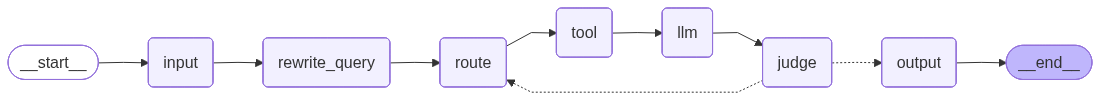
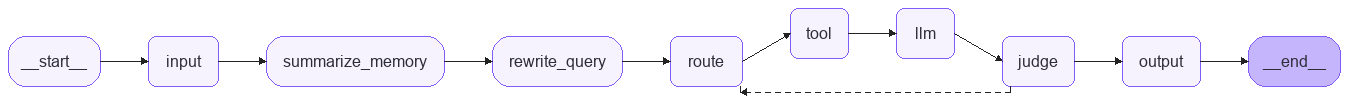
增加记忆摘要

diff --git a/web/src/components/WorkflowBar.tsx b/web/src/components/WorkflowBar.tsx
@@ -1,4 +1,4 @@
-import { BrainCircuit, CheckCircle2, GitBranch, Search, ShieldCheck, Sparkles } from "lucide-react";
+import { Archive, BrainCircuit, CheckCircle2, GitBranch, Search, ShieldCheck, Sparkles } from "lucide-react";
 import type { QueryResult } from "../types";
 
 const fallbackSteps = [
@@ -15,7 +15,14 @@ type Props = {
 
 export function WorkflowBar({ latestResult }: Props) {
   const route = latestResult?.route_history?.at(-1);
-  const steps = fallbackSteps.map((step) => {
+  const baseSteps = latestResult?.memory_summary_result?.triggered
+    ? [
+        fallbackSteps[0],
+        { label: "记忆摘要", icon: Archive, state: "passed" },
+        ...fallbackSteps.slice(1)
+      ]
+    : fallbackSteps;
+  const steps = baseSteps.map((step) => {
     if (step.label === "Qdrant 检索" && route?.action) {
       return { ...step, label: route.action === "keyword_search" ? "BM25 检索" : "Qdrant 检索" };
     }

diff --git a/web/src/types.ts b/web/src/types.ts
@@ -33,6 +33,11 @@ export type QueryResult = {
     reason?: string;
     suggested_action?: string;
   };
+  memory_summary_result?: {
+    triggered?: boolean;
+    removed_count?: number;
+    summary_length?: number;
+  };
 };
 
 export type FlowStep = {

diff --git a/re0rag/nodes.py b/re0rag/nodes.py
@@ -13,7 +13,7 @@ from pathlib import Path
 sys.path.insert(0, str(Path(__file__).resolve().parent.parent))
 import config
 
-from langchain_core.messages import AIMessage, HumanMessage
+from langchain_core.messages import AIMessage, HumanMessage, RemoveMessage, SystemMessage
 from langchain_core.prompts import ChatPromptTemplate
 from langchain_openai import ChatOpenAI
 
@@ -76,6 +76,12 @@ def _format_history(messages: list) -> str:
     return "\n".join(lines) if lines else "（无）"
 
 
+def _format_summary(summary: str | None) -> str:
+    """把长期摘要格式化为 prompt 片段。"""
+    summary = (summary or "").strip()
+    return summary if summary else "（无）"
+
+
 def _history_before_current_question(messages: list, question: str) -> list:
     """
     取当前问题之前的对话历史。
@@ -100,6 +106,65 @@ def _as_bool(value, default: bool = False) -> bool:
     return default
 
 
+@trace_span(
+    "rag.memory_summary",
+    attributes=lambda args, kwargs, result: {
+        "summary.length": len((result or {}).get("conversation_summary") or ""),
+        "removed.count": len((result or {}).get("messages") or []),
+    },
+)
+def summarize_memory_node(state: RAGState) -> dict:
+    """
+    长对话记忆压缩节点。
+    当 messages 超过阈值时，把最早若干条对话合并进 conversation_summary，
+    并通过 RemoveMessage 从 MessagesState 中删除这些旧消息。
+    """
+    messages = list(state.get("messages") or [])
+    trigger = int(config.MEMORY_SUMMARY_TRIGGER_MESSAGES)
+    chunk_size = int(config.MEMORY_SUMMARY_CHUNK_MESSAGES)
+    if len(messages) <= trigger:
+        return {}
+
+    to_summarize = messages[:chunk_size]
+    removable = [msg for msg in to_summarize if getattr(msg, "id", None)]
+    if not removable:
+        print("[记忆] 历史超过阈值，但旧消息缺少 id，跳过摘要压缩")
+        return {}
+
+    old_summary = _format_summary(state.get("conversation_summary"))
+    archived_history = _format_history(to_summarize)
+    print(f"[记忆] 历史消息 {len(messages)} 条，正在摘要前 {len(removable)} 条旧消息")
+
+    prompt = ChatPromptTemplate.from_messages(
+        [
+            ("system", config.MEMORY_SUMMARY_SYSTEM_PROMPT),
+            ("user", config.MEMORY_SUMMARY_USER_PROMPT_TEMPLATE),
+        ]
+    )
+    llm = _make_llm()
+    response = (prompt | llm).invoke(
+        {
+            "summary": old_summary,
+            "history": archived_history,
+            "max_chars": config.MEMORY_SUMMARY_MAX_CHARS,
+        }
+    )
+    new_summary = response.content.strip()
+    if len(new_summary) > config.MEMORY_SUMMARY_MAX_CHARS:
+        new_summary = new_summary[: config.MEMORY_SUMMARY_MAX_CHARS].rstrip()
+
+    print(f"[记忆] 已摘要 {len(removable)} 条旧消息，摘要长度: {len(new_summary)} 字符")
+    return {
+        "conversation_summary": new_summary,
+        "memory_summary_result": {
+            "triggered": True,
+            "removed_count": len(removable),
+            "summary_length": len(new_summary),
+        },
+        "messages": [RemoveMessage(id=msg.id) for msg in removable],
+    }
+
+
 @trace_span("rag.input")
 def input_node(state: RAGState) -> dict:
     """
@@ -117,6 +182,7 @@ def input_node(state: RAGState) -> dict:
         "max_retries": config.AGENT_MAX_RETRIES,
         "route_history": [],
         "judge_result": {},
+        "memory_summary_result": {},
         "messages": [HumanMessage(content=question)],
     }
 
@@ -136,6 +202,7 @@ def rewrite_node(state: RAGState) -> dict:
     question = state["question"]
     # messages 由 add_messages 累积，含本轮 HumanMessage 与历史
     history = _format_history(state.get("messages", [])[:-1])  # 去掉刚追加的本轮问题
+    summary = _format_summary(state.get("conversation_summary"))
 
     prompt = ChatPromptTemplate.from_messages(
         [
@@ -145,7 +212,7 @@ def rewrite_node(state: RAGState) -> dict:
     )
     llm = _make_llm()
     chain = prompt | llm
-    response = chain.invoke({"history": history, "question": question})
+    response = chain.invoke({"summary": summary, "history": history, "question": question})
     rewritten = response.content.strip()
 
     print(f"[改写] 检索 query: {rewritten}")
@@ -265,7 +332,18 @@ def llm_node(state: RAGState) -> dict:
     messages = prompt.format_messages(context=context, question=question)
     # 前置历史对话（不含本轮问题及本轮内部失败候选答案）
     history = _history_before_current_question(state.get("messages", []), question)
-    full_messages = history + messages
+    summary = (state.get("conversation_summary") or "").strip()
+    if summary:
+        summary_message = SystemMessage(
+            content=(
+                "此前对话摘要如下，仅用于理解用户指代和延续对话；"
+                "回答论文事实问题时仍必须以本轮检索证据为准。\n"
+                f"{summary}"
+            )
+        )
+        full_messages = messages[:1] + [summary_message] + history + messages[1:]
+    else:
+        full_messages = history + messages
 
     response = llm.invoke(full_messages)
     answer = response.content

diff --git a/config.py b/config.py
@@ -129,6 +129,32 @@ LLM_MAX_TOKENS = 1024    # 单次回答最大 token 数
 
 
 # ──────────────────────────────────────────────
+# 多轮记忆摘要配置
+# messages 超过阈值后，将最早若干条对话压缩进 conversation_summary，
+# 再从 messages 中删除，避免长对话无限膨胀。
+# ──────────────────────────────────────────────
+MEMORY_SUMMARY_TRIGGER_MESSAGES = 10
+MEMORY_SUMMARY_CHUNK_MESSAGES = 6
+MEMORY_SUMMARY_MAX_CHARS = 1800
+
+MEMORY_SUMMARY_SYSTEM_PROMPT = (
+    "你是一个严谨的对话记忆整理助手。你的任务是更新长期对话摘要，"
+    "用于后续多轮问答中的指代消解和上下文延续。"
+    "请只总结用户与助手已经明确讨论过的信息，不要编造。"
+    "摘要应保留用户目标、约束、偏好、已确认的实现决策、正在讨论的论文/方法/实验对象，"
+    "以及对后续理解“它”“这个”“上面的方法”等指代有帮助的信息。"
+    "不要保留寒暄、重复表达、临时进度、无关细节。"
+    "摘要不是论文事实证据，不能把检索片段中未被对话明确采用的信息写成事实。"
+)
+
+MEMORY_SUMMARY_USER_PROMPT_TEMPLATE = (
+    "已有长期摘要：\n{summary}\n\n"
+    "本次需要归档的早期对话：\n{history}\n\n"
+    "请输出更新后的长期摘要，控制在 {max_chars} 个中文字符以内。"
+)
+
+
+# ──────────────────────────────────────────────
 # Prompt 模板
 # {question} 用户问题，{context} 检索到的片段拼接文本
 # context 中已由 format_context 拼入所属论文的标题/期刊/作者/摘要，
@@ -161,7 +187,8 @@ REWRITE_SYSTEM_PROMPT = (
 )
 
 REWRITE_USER_PROMPT_TEMPLATE = (
-    "对话历史：\n{history}\n\n"
+    "长期对话摘要：\n{summary}\n\n"
+    "最近对话历史：\n{history}\n\n"
     "当前问题：{question}\n\n"
     "改写后的检索查询："
 )

diff --git a/api/server.py b/api/server.py
@@ -61,6 +61,7 @@ class QueryResponse(BaseModel):
     documents: list[dict[str, Any]]
     route_history: list[dict[str, Any]]
     judge_result: dict[str, Any]
+    memory_summary_result: dict[str, Any]
 
 
 class SettingsPayload(BaseModel):
@@ -276,12 +277,17 @@ def _result_payload(result: dict[str, Any], thread_id: str) -> dict[str, Any]:
         "documents": _compact_evidence(result.get("documents") or []),
         "route_history": result.get("route_history") or [],
         "judge_result": result.get("judge_result") or {},
+        "memory_summary_result": result.get("memory_summary_result") or {},
     }
 
 
 def _progress_message(line: str) -> str | None:
     if "[输入]" in line:
         return "已收到问题"
+    if "[记忆]" in line:
+        if "正在摘要" in line:
+            return "正在压缩对话记忆"
+        return "已压缩对话记忆"
     if "[改写]" in line:
         return "正在改写 query"
     if "[路由]" in line:
@@ -335,7 +341,7 @@ def _stream_query(payload: QueryRequest):
         try:
             from re0rag.graph import run
 
-            events.put({"type": "progress", "status": "正在改写 query", "detail": "启动 RAG 工作流"})
+            events.put({"type": "progress", "status": "启动 RAG 工作流", "detail": "启动 RAG 工作流"})
             writer = QueueWriter(events)
             with contextlib.redirect_stdout(writer):
                 result = run(question, thread_id=thread_id, verbose=True)

diff --git a/re0rag/edges.py b/re0rag/edges.py
@@ -21,12 +21,14 @@ from .nodes import (
     output_node,
     rewrite_node,
     route_node,
+    summarize_memory_node,
     tool_node,
 )
 
 
 # 节点名称常量，供 graph.py 统一引用
 NODE_INPUT = "input"
+NODE_SUMMARIZE_MEMORY = "summarize_memory"
 NODE_REWRITE = "rewrite_query"
 NODE_ROUTE = "route"
 NODE_TOOL = "tool"
@@ -56,13 +58,14 @@ def judge_router(state) -> str:
 def add_edges(graph) -> None:
     """
     向 StateGraph 注册节点并连线。
-    顺序：START -> input -> rewrite_query -> route -> tool -> llm -> judge
+    顺序：START -> input -> summarize_memory -> rewrite_query -> route -> tool -> llm -> judge
           judge -> output / route
 
     Args:
         graph: langgraph 的 StateGraph 实例
     """
     graph.add_node(NODE_INPUT, input_node)
+    graph.add_node(NODE_SUMMARIZE_MEMORY, summarize_memory_node)
     graph.add_node(NODE_REWRITE, rewrite_node)
     graph.add_node(NODE_ROUTE, route_node)
     graph.add_node(NODE_TOOL, tool_node)
@@ -71,7 +74,8 @@ def add_edges(graph) -> None:
     graph.add_node(NODE_OUTPUT, output_node)
 
     graph.add_edge(START, NODE_INPUT)
-    graph.add_edge(NODE_INPUT, NODE_REWRITE)
+    graph.add_edge(NODE_INPUT, NODE_SUMMARIZE_MEMORY)
+    graph.add_edge(NODE_SUMMARIZE_MEMORY, NODE_REWRITE)
     graph.add_edge(NODE_REWRITE, NODE_ROUTE)
     graph.add_edge(NODE_ROUTE, NODE_TOOL)
     graph.add_edge(NODE_TOOL, NODE_LLM)

diff --git a/re0rag/state.py b/re0rag/state.py
@@ -13,6 +13,7 @@ class RAGState(MessagesState):
 
     字段流转：
         input_node      -> question, retry_count, max_retries, messages(追加 HumanMessage)
+        summarize_memory_node -> conversation_summary, memory_summary_result, messages(删除已摘要旧消息)
         rewrite_node    -> rewritten_query
         route_node      -> route_decision, selected_tool, tool_query, route_history
         tool_node       -> tool_results, evidence, sources
@@ -21,10 +22,15 @@ class RAGState(MessagesState):
         output_node     -> 输出并附带 sources / judge_result
 
     messages 字段由 MessagesState 提供，带 add_messages reducer（追加语义），
-    累积全部对话历史，供 rewrite_node 与 llm_node 读取上文。
+    累积近期对话历史，供 rewrite_node 与 llm_node 读取上文。
+    conversation_summary 保存被压缩的早期对话摘要。
     """
     # 节点1 输入：用户提问原文
     question: str
+
+    # 记忆摘要：超过阈值的早期 messages 会压缩进这里
+    conversation_summary: str
+    memory_summary_result: dict
 
     # 节点2 查询改写：消解指代后的独立检索 query
     rewritten_query: str

diff --git a/cli/cli.py b/cli/cli.py
@@ -281,7 +281,7 @@ def cmd_reindex_keywords(args: list[str]) -> int:
 
 def cmd_query(args: list[str], trace: bool = False) -> int:
     """
-    RAG 问答：输入问题，走 input→rewrite→route→tool→llm→judge→output 链路。
+    RAG 问答：输入问题，走 input→summarize_memory→rewrite→route→tool→llm→judge→output 链路。
     用法: python main.py -cli query <问题>      单次提问后退出（独立会话）
           python main.py -cli query -t <问题>   单次提问并显示完整流程
           python main.py -cli query             交互式循环提问（共享会话历史，输入 exit/quit 退出）
@@ -313,7 +313,7 @@ def cmd_query(args: list[str], trace: bool = False) -> int:
             preload_rag()
     print("系统就绪，输入问题开始提问（输入 exit 或 quit 退出）。")
     if trace:
-        print("当前为 trace 模式，将显示改写、路由、工具调用和检查流程。")
+        print("当前为 trace 模式，将显示记忆摘要、改写、路由、工具调用和检查流程。")
     print("-" * 60)
 
     while True:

################

Copy out each line of the listing where the string "return" appears.

       return { ...step, label: route.action === "keyword_search" ? "BM25 检索" : "Qdrant 检索" };
     return "\n".join(lines) if lines else "（无）"
+    return summary if summary else "（无）"
     return default
+        return {}
+        return {}
+    return {
         return "已收到问题"
+            return "正在压缩对话记忆"
+        return "已压缩对话记忆"
         return "正在改写 query"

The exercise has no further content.